# Exercise:
Search the material for "pictures" and copy each line in which it is found.
Segment Start: Material shown
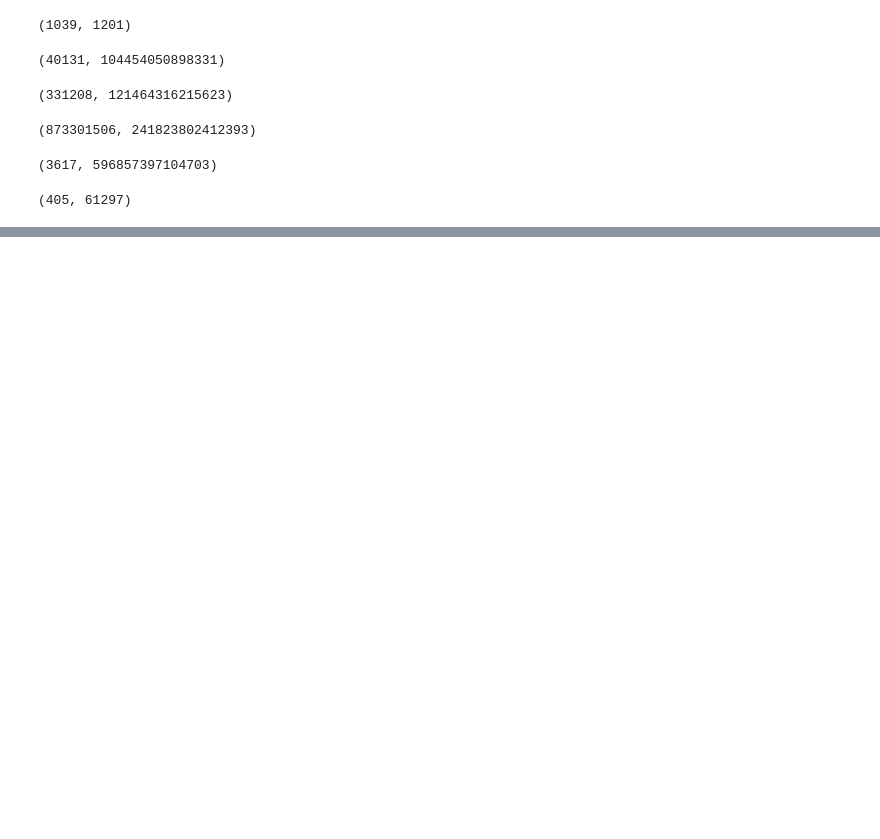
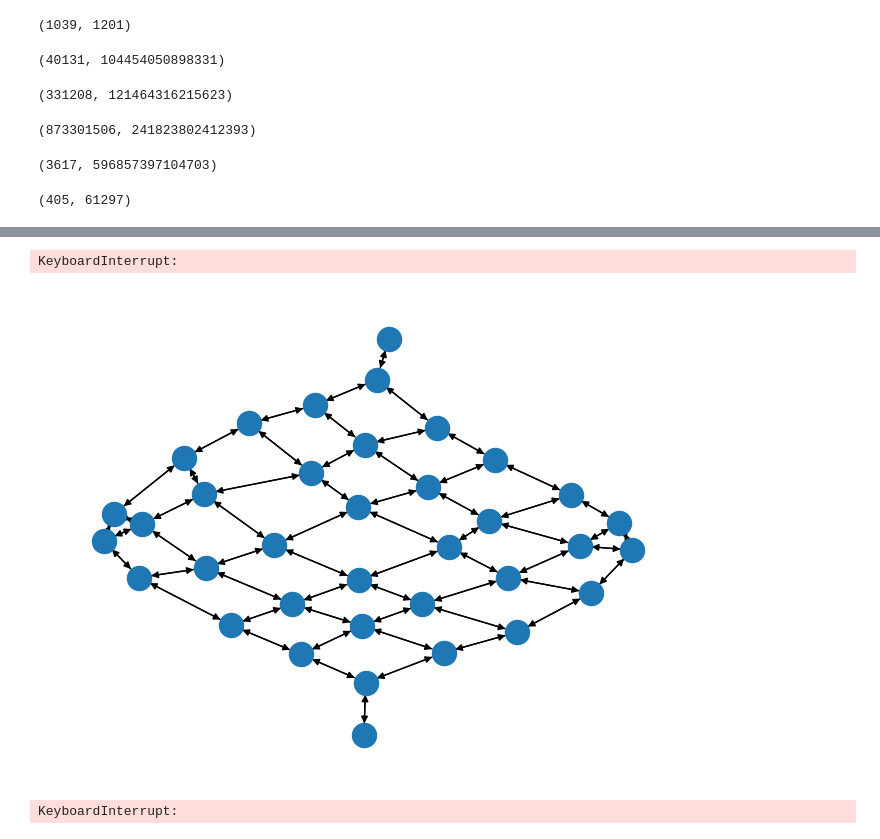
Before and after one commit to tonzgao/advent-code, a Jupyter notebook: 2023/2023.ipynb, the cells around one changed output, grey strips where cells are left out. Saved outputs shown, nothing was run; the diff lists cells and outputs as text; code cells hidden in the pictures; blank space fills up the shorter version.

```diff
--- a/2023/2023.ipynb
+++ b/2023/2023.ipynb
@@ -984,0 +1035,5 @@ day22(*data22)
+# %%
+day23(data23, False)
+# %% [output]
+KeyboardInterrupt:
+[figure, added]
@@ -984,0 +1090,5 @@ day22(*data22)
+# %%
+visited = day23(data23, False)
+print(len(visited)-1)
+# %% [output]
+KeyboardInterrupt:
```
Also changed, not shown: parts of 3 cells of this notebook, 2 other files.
Segment End: Material shown
Segment Start: Material shown
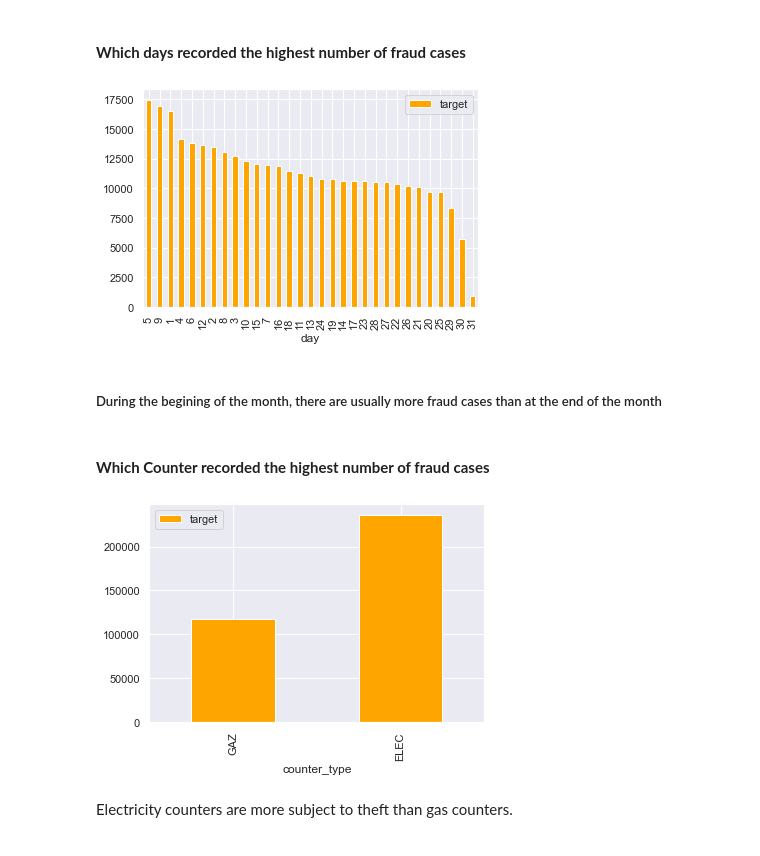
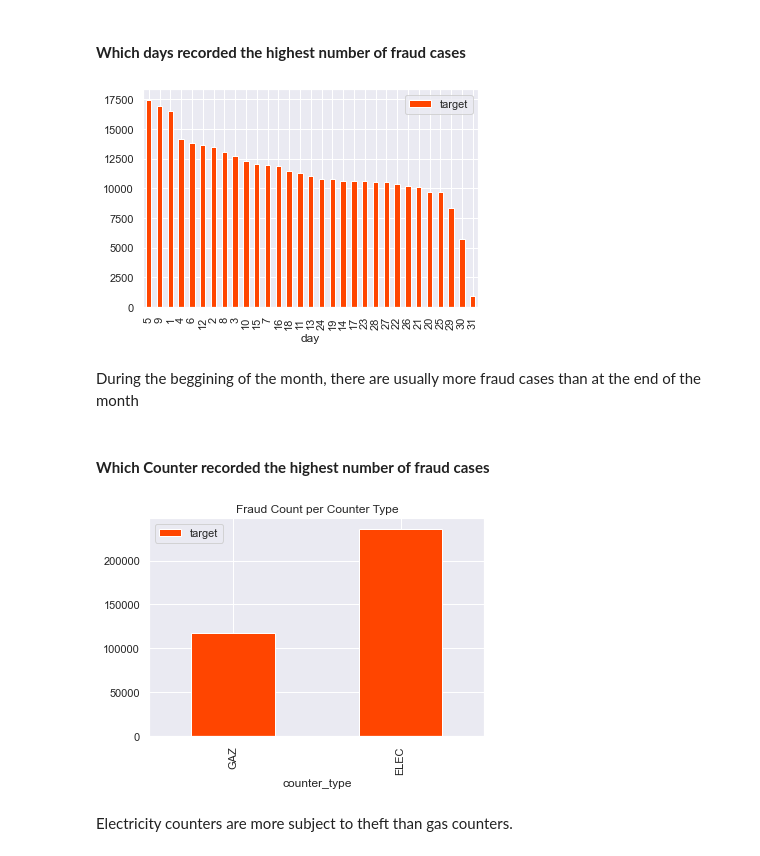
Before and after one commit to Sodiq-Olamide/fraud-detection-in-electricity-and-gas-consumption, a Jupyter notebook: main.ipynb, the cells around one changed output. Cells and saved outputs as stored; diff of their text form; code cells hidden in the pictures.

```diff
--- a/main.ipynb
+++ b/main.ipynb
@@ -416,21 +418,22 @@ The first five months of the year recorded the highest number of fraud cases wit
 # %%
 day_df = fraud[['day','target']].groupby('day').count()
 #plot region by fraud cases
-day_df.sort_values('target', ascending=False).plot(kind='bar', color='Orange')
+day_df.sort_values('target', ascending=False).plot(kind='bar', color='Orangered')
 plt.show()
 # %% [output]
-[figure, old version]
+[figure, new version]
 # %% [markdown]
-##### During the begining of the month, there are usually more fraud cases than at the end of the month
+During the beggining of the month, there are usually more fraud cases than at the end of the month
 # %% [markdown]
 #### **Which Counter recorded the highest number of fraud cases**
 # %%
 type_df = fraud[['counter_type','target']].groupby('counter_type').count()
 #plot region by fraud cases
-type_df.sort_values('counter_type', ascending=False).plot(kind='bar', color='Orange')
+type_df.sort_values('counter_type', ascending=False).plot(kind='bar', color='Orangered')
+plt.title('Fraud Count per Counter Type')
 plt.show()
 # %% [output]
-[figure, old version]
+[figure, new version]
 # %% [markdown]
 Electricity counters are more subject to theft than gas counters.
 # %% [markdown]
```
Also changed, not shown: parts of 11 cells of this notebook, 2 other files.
Segment End: Material shown
Segment Start: Material shown
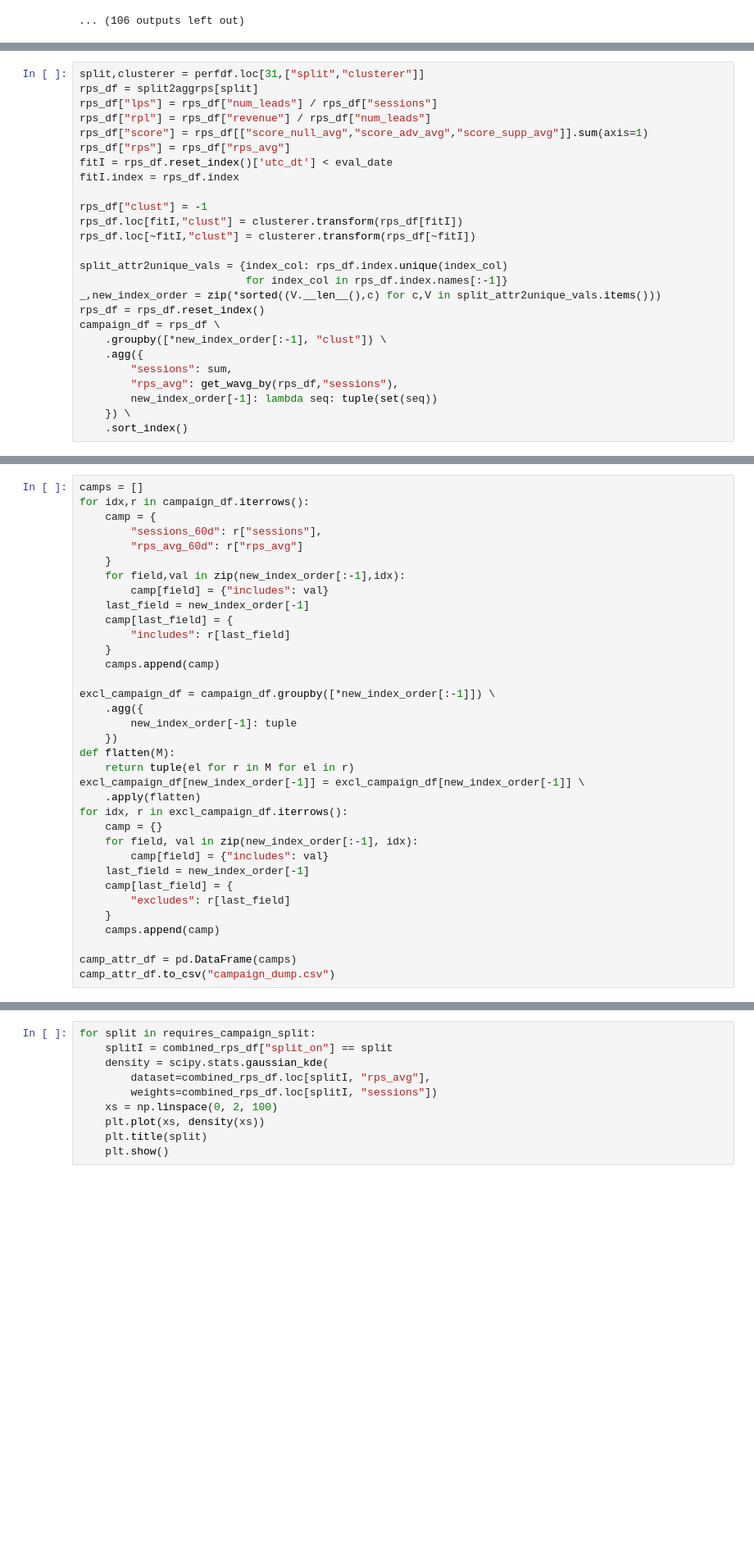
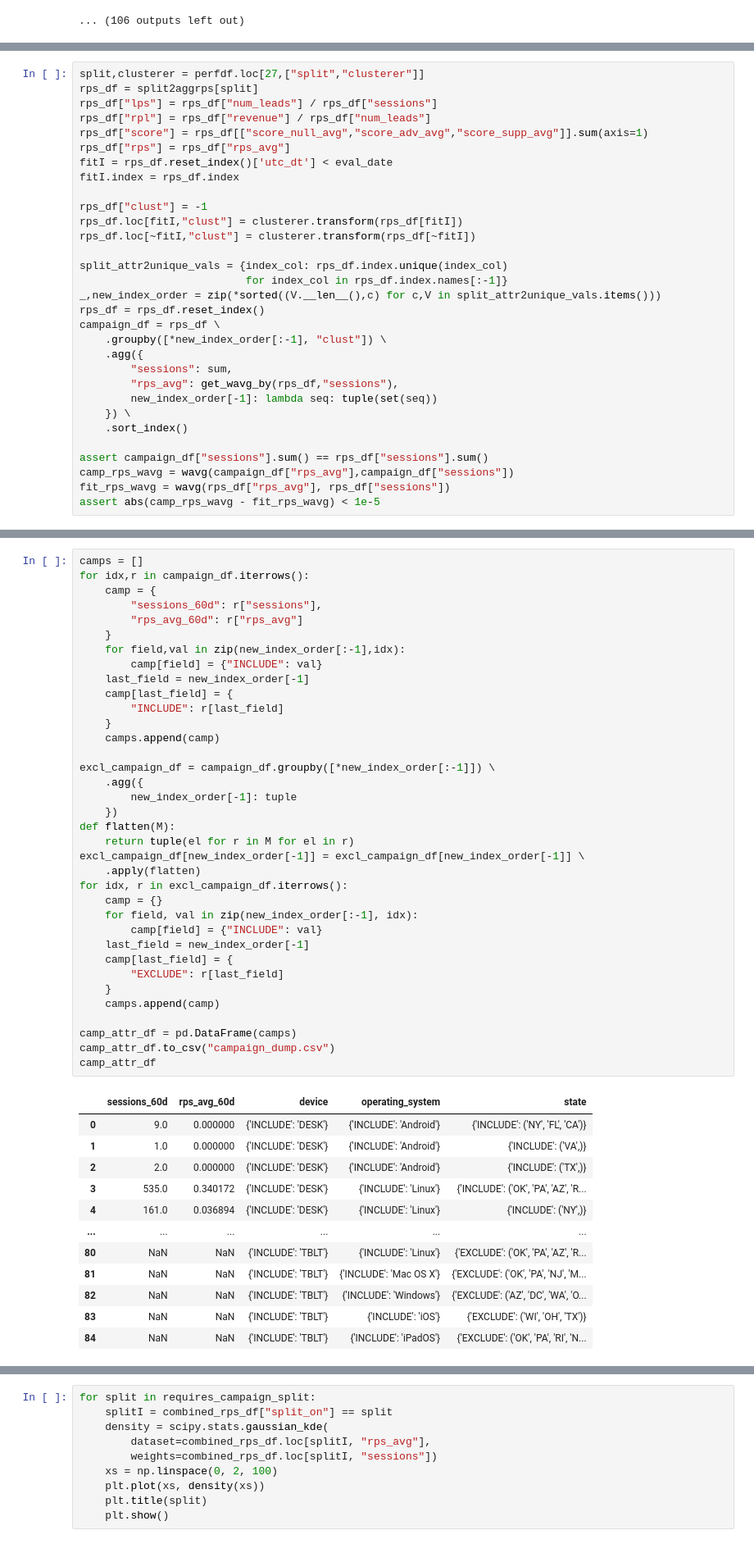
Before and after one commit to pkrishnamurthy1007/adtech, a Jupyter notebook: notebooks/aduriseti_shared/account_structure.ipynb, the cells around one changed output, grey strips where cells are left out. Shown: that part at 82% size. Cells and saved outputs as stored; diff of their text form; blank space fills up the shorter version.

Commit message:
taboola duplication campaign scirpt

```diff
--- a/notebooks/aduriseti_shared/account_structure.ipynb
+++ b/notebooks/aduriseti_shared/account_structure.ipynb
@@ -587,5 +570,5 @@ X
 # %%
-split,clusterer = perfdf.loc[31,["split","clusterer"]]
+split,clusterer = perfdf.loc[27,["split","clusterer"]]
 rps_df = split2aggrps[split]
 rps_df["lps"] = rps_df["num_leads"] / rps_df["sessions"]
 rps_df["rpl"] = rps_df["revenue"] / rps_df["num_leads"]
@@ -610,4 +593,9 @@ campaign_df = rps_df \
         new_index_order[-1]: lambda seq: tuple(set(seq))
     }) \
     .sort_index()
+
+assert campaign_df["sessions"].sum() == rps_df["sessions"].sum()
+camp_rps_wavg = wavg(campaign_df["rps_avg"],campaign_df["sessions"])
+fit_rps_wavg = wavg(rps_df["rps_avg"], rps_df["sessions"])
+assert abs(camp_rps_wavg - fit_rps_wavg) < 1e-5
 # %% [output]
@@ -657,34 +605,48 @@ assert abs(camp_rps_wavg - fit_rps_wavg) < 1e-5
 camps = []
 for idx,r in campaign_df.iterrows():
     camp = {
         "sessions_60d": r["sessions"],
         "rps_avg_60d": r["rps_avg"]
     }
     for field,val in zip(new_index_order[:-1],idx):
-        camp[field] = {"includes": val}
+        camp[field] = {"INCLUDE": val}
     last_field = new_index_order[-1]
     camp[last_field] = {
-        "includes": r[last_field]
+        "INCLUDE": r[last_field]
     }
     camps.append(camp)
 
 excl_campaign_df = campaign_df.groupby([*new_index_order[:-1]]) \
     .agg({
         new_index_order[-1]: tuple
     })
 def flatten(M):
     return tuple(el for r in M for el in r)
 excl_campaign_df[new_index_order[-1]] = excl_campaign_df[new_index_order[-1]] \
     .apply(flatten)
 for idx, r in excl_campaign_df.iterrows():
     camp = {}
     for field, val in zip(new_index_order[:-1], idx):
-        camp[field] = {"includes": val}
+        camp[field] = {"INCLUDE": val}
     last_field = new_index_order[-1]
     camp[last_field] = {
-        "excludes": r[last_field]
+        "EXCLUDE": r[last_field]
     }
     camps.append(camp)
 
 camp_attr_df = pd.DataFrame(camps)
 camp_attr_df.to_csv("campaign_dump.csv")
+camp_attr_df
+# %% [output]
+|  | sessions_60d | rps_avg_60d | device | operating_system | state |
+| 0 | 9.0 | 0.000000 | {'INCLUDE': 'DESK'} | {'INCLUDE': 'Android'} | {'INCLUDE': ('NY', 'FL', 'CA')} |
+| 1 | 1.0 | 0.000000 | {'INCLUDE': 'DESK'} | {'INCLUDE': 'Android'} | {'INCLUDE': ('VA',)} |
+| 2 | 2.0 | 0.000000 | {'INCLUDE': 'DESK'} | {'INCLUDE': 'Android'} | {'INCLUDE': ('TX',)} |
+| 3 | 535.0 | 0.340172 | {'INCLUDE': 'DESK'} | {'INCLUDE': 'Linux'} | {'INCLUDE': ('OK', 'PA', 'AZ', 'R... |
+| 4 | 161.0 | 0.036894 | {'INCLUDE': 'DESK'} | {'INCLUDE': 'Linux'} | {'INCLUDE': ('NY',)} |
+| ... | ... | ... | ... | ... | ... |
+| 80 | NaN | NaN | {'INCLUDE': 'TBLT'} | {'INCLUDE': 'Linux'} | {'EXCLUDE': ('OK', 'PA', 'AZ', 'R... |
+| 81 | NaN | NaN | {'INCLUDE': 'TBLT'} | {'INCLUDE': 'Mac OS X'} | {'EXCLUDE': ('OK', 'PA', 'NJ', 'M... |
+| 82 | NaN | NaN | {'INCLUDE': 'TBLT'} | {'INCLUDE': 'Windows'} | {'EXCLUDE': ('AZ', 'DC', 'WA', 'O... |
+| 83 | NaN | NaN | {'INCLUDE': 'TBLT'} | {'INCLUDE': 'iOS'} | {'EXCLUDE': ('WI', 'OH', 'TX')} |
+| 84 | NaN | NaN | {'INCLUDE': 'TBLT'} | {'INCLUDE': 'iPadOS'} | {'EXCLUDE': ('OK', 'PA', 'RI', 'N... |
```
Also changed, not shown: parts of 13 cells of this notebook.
Segment End: Material shown
# Response:
Before and after one commit to tonzgao/advent-code, a Jupyter notebook: 2023/2023.ipynb, the cells around one changed output, grey strips where cells are left out. Saved outputs shown, nothing was run; the diff lists cells and outputs as text; code cells hidden in the pictures; blank space fills up the shorter version.
Before and after one commit to Sodiq-Olamide/fraud-detection-in-electricity-and-gas-consumption, a Jupyter notebook: main.ipynb, the cells around one changed output. Cells and saved outputs as stored; diff of their text form; code cells hidden in the pictures.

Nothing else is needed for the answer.